if (empl.age > 30)
lst.Remove(empl);
}

now clearly this will compile but blow up at runtime since it is trying to modify a collection while enumerating it! the second attempt was to create a new list and add all employees with age > 30 to it…that would have worked but it is completely nonesense to do the days.

the first thing that came into my mind is Predicates. so istead what we can do is to define a method as a predicate as follows:

private static bool isAboveAge(Employee empl)
{
return empl.age > 30 ? true : false;
}

then simple call the FindAll method of the list; as follows:

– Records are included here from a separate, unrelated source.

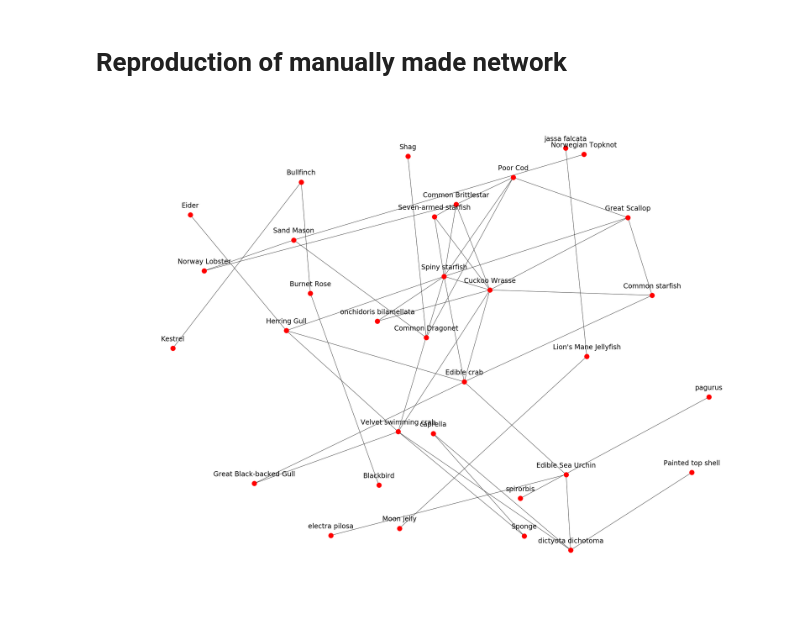
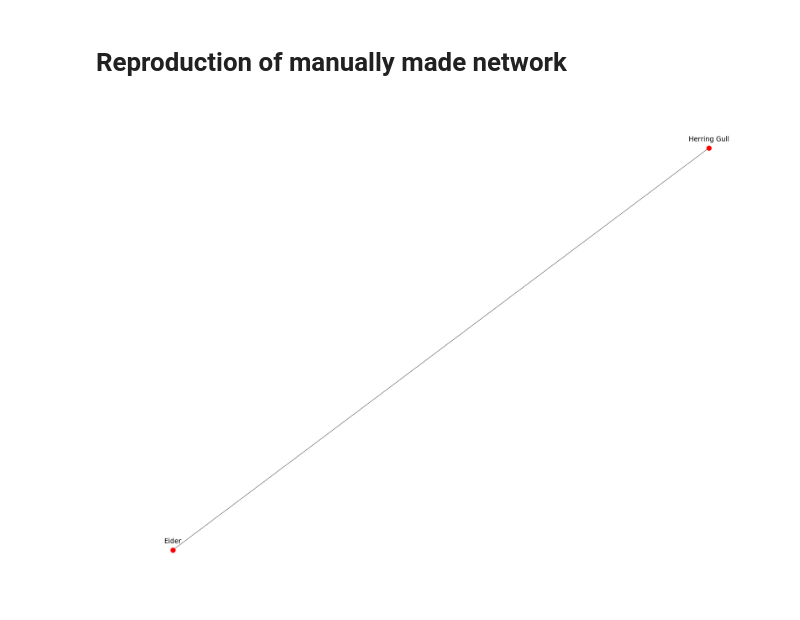
Before and after one commit to Daniel-Davies/DissertationCode, a Jupyter notebook: Eigg/EcoWebs/BuildingEcoWebs.ipynb, the cells around one changed output. Cells and saved outputs as stored; diff of their text form; code cells hidden in the pictures.

```diff
--- a/Eigg/EcoWebs/BuildingEcoWebs.ipynb
+++ b/Eigg/EcoWebs/BuildingEcoWebs.ipynb
@@ -72,11 +72,11 @@ print(totalFound / animalsTotal)
 # %% [markdown]
 # Reproduction of manually made network
 # %%
-G,mapping = graphFoodWeb(dateRange=(2014,2020))
+G,mapping = graphFoodWeb(dateRange=(2015,2020))
 pos=nx.spring_layout(G,k=1)
 nx.draw(G,pos)
 for label in pos:
     x,y = pos[label]
     plt.text(x,y+0.035,s=mapping[label],horizontalalignment='center',fontsize=24)
 # %% [output]
-[figure, old version]
+[figure, new version]
```
Also changed, not shown: 2 other files.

List newLst = lst.FindAll(isAboveAge);

that’s it; now it works in a much better way.

However, why stop there? the only problem with the above code is that i had to create a method (isAboveAge) just for it to being called by FindAll. so to solve this we can use an anonymous method as follows:

List newLst = lst.FindAll(
delegate(Employee empl)
{
return empl.age > 30 ? true : false;
}
);

very cool! but we can take this one more stop…lambda expressions. using lambda we can now – and finally – shrink our code to this:

List newLst = lst.FindAll(empl => empl.age > 30 ? true : false);

Nice!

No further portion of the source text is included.